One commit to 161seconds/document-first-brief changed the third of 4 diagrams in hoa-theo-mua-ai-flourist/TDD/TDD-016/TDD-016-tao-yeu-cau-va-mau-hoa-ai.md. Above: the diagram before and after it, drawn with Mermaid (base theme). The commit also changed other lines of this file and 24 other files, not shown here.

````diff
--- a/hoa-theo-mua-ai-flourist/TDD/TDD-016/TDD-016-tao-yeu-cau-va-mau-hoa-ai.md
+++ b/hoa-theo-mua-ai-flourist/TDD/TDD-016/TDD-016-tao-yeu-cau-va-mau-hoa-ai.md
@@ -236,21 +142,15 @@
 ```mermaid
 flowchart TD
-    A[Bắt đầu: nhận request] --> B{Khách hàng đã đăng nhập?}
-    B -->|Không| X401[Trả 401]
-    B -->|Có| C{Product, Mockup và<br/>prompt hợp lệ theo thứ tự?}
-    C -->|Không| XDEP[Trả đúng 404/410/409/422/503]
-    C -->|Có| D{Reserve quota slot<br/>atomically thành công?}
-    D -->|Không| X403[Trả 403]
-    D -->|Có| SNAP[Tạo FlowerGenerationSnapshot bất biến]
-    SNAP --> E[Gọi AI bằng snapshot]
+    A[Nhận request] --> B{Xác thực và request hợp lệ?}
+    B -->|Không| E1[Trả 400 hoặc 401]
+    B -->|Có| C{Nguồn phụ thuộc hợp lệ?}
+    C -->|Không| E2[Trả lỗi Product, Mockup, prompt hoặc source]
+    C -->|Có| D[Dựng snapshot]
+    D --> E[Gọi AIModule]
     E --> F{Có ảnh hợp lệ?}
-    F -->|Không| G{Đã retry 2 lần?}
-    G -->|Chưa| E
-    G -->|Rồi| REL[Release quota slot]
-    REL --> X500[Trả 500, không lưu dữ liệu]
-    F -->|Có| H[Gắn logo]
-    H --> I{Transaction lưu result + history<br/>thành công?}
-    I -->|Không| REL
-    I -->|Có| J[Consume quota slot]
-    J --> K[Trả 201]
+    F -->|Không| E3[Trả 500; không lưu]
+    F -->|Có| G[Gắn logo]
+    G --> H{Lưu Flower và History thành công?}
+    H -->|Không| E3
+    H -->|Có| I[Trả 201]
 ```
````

☆ ☆ ☆ ☆

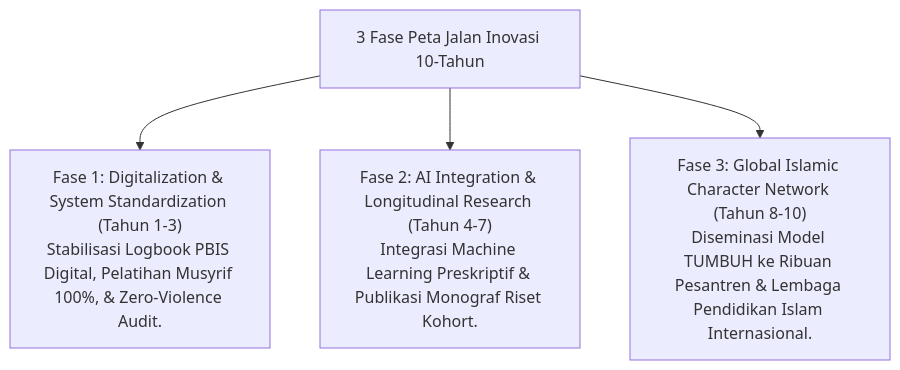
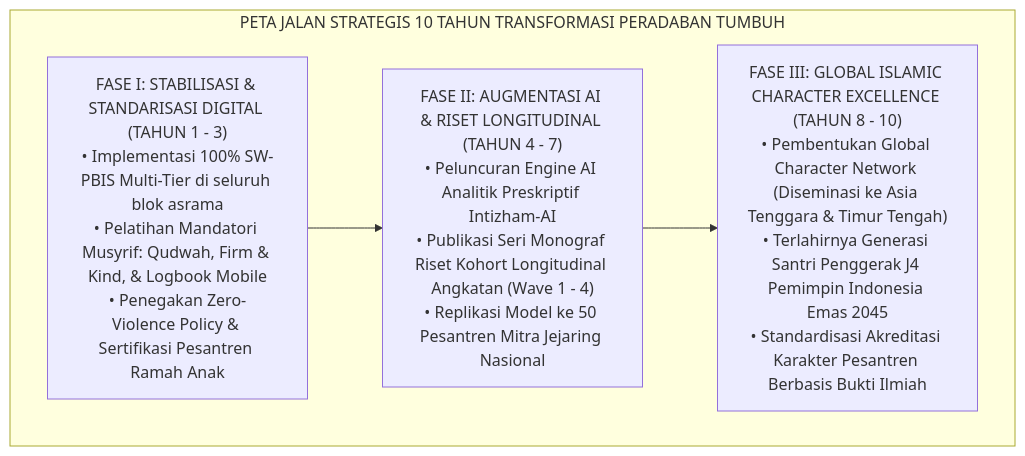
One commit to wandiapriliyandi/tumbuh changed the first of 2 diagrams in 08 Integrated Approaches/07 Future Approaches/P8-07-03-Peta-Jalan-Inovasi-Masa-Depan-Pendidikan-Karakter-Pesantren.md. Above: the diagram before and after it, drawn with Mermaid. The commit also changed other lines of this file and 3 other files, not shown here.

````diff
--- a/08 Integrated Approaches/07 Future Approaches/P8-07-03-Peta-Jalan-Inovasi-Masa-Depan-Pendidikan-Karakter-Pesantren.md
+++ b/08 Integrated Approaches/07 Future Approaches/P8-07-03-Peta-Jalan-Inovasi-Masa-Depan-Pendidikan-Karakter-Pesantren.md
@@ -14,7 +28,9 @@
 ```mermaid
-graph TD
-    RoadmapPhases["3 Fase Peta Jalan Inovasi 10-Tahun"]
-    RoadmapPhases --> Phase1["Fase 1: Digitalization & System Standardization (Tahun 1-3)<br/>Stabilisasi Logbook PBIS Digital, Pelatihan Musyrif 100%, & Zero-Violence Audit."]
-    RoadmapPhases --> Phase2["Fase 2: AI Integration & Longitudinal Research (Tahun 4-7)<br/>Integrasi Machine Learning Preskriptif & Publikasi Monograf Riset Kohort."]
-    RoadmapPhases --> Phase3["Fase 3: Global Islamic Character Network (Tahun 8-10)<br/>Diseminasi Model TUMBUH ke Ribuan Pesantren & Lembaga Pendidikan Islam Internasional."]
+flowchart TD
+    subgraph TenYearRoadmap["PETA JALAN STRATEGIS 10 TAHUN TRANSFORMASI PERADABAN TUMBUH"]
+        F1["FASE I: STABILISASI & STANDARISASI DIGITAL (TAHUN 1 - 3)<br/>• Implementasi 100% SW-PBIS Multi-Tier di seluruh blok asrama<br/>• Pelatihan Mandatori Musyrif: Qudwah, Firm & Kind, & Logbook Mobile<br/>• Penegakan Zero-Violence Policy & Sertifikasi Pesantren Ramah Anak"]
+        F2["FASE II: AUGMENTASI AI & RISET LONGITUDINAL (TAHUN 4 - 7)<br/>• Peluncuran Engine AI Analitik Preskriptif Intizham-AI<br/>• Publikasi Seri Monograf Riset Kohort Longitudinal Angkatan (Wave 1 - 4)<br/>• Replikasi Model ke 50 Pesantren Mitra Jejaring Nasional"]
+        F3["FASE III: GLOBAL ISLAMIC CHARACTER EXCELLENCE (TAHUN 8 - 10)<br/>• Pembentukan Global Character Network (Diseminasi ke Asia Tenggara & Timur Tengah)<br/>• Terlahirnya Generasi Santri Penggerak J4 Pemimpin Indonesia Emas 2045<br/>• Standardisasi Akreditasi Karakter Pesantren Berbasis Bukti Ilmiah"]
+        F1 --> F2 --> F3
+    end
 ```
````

☆ ☆ ☆ ☆

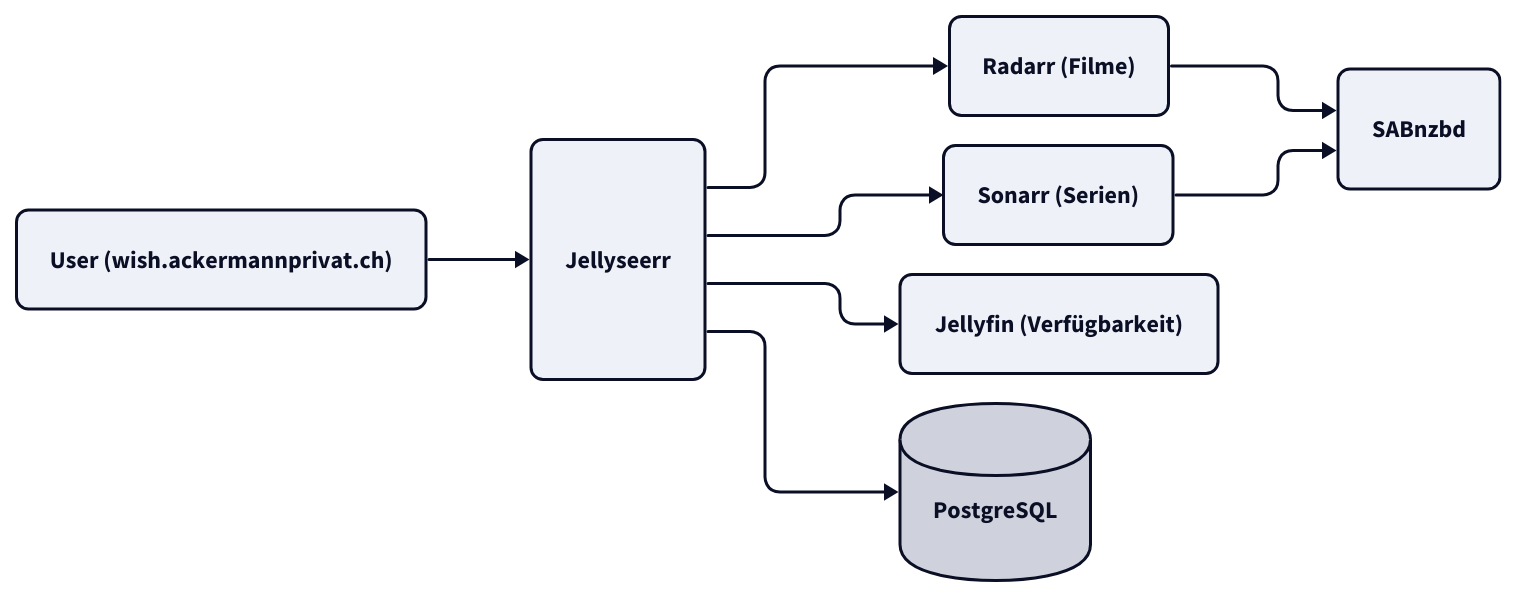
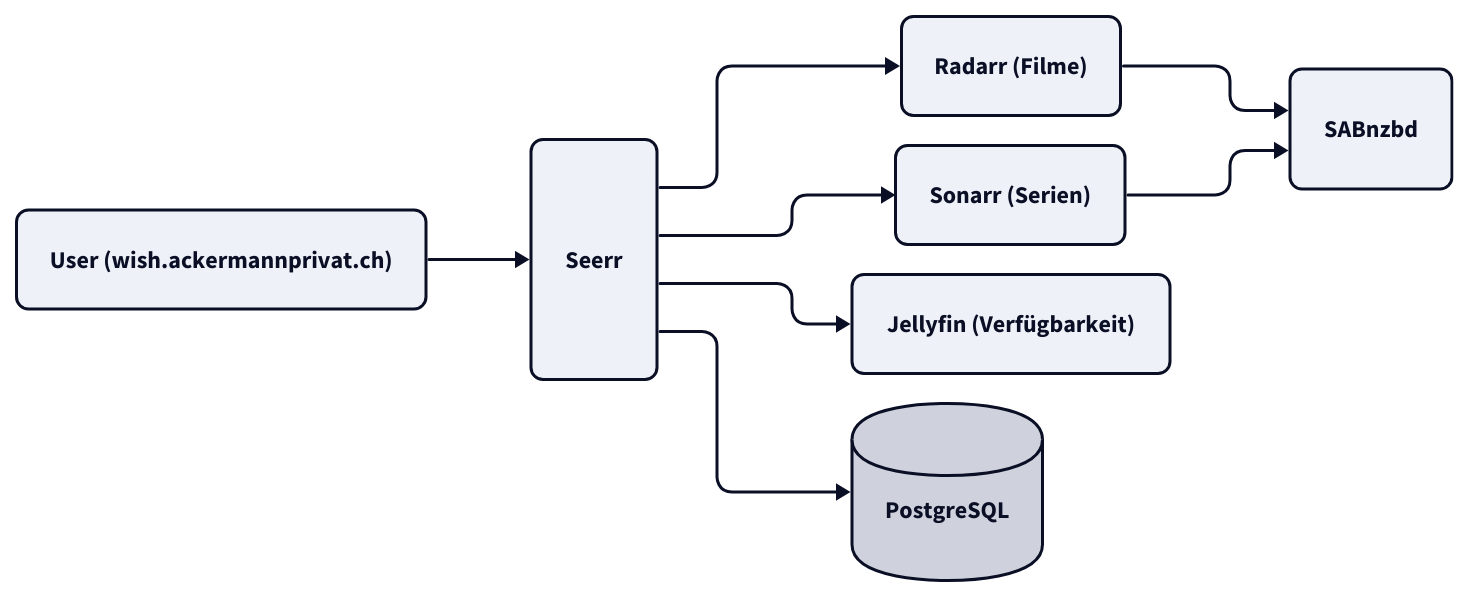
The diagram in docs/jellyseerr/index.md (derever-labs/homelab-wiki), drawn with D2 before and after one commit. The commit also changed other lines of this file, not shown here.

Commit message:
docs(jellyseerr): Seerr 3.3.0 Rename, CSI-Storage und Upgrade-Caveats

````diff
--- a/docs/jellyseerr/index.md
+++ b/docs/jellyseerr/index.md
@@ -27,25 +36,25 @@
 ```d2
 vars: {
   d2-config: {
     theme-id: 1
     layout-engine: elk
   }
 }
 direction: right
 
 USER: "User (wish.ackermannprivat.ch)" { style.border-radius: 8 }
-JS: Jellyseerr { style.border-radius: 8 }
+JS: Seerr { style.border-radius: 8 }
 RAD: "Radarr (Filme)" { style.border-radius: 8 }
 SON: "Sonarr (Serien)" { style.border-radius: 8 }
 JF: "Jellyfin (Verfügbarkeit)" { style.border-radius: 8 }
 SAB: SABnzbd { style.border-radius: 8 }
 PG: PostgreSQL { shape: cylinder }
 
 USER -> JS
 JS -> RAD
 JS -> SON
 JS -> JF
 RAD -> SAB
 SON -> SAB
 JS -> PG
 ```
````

☆ ☆ ☆ ☆

WORK ITEM:
Give the number of lines in the entries above that include the word "docs", and nothing more.

SOLUTION:
4